Across the records below, how many lines include the string "changed"? Respond with the number only.

(DATA EXTRACT Opens)

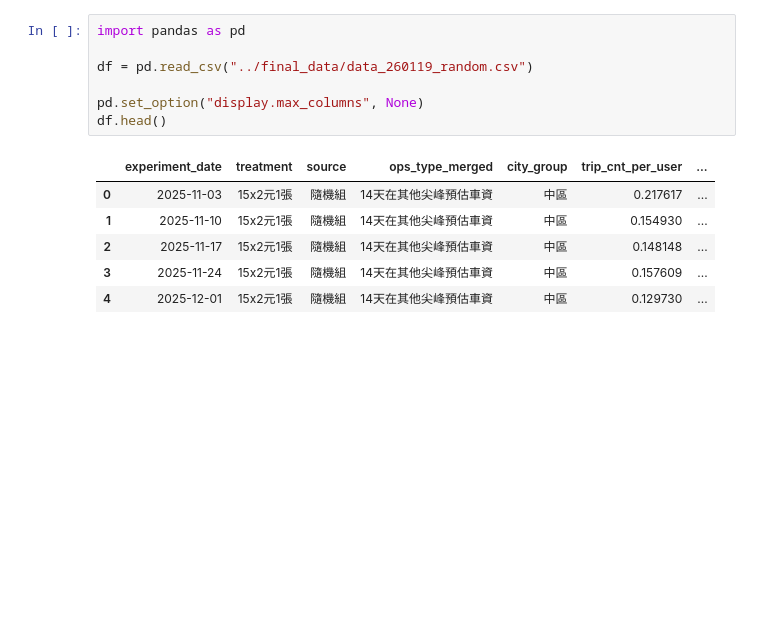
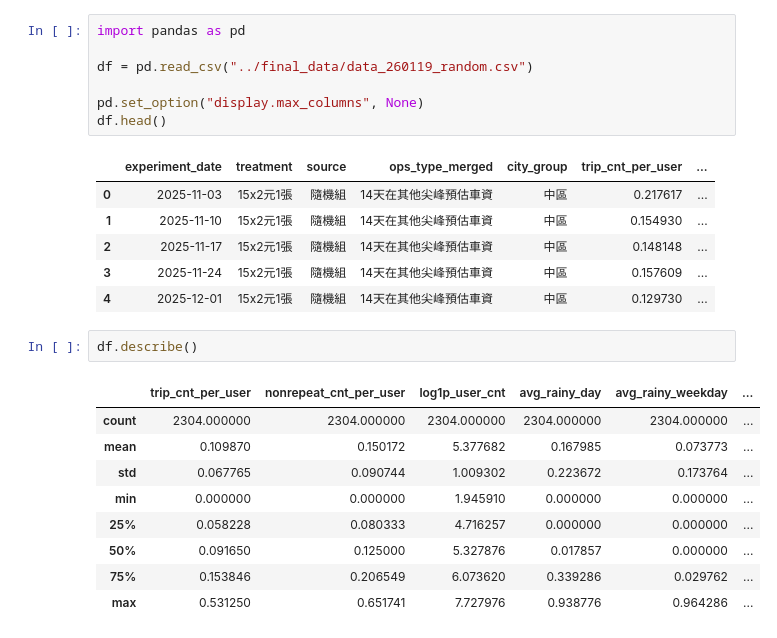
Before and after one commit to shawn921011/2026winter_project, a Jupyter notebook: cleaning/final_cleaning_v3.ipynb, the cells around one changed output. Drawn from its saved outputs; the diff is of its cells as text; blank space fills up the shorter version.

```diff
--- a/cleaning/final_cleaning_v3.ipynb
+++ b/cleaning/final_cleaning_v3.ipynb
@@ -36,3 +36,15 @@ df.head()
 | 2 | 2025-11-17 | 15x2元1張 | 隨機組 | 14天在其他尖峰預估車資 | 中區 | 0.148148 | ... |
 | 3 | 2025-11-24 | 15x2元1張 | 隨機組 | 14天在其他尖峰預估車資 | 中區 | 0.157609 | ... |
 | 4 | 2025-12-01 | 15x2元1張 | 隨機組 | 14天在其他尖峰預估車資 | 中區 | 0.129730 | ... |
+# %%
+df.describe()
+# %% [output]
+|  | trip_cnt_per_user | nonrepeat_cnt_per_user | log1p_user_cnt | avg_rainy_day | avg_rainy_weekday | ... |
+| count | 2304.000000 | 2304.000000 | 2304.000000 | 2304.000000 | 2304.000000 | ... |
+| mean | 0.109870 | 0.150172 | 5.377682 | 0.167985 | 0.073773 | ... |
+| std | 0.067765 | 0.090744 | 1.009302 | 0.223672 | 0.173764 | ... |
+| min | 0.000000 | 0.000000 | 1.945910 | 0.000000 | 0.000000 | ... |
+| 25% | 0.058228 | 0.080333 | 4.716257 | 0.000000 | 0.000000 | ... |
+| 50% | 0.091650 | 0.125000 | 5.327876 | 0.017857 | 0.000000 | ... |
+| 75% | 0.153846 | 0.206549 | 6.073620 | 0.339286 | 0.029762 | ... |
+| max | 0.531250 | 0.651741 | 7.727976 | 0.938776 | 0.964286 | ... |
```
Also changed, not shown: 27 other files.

(DATA EXTRACT Closes)

■ RESULT FOR THIS TASK: 2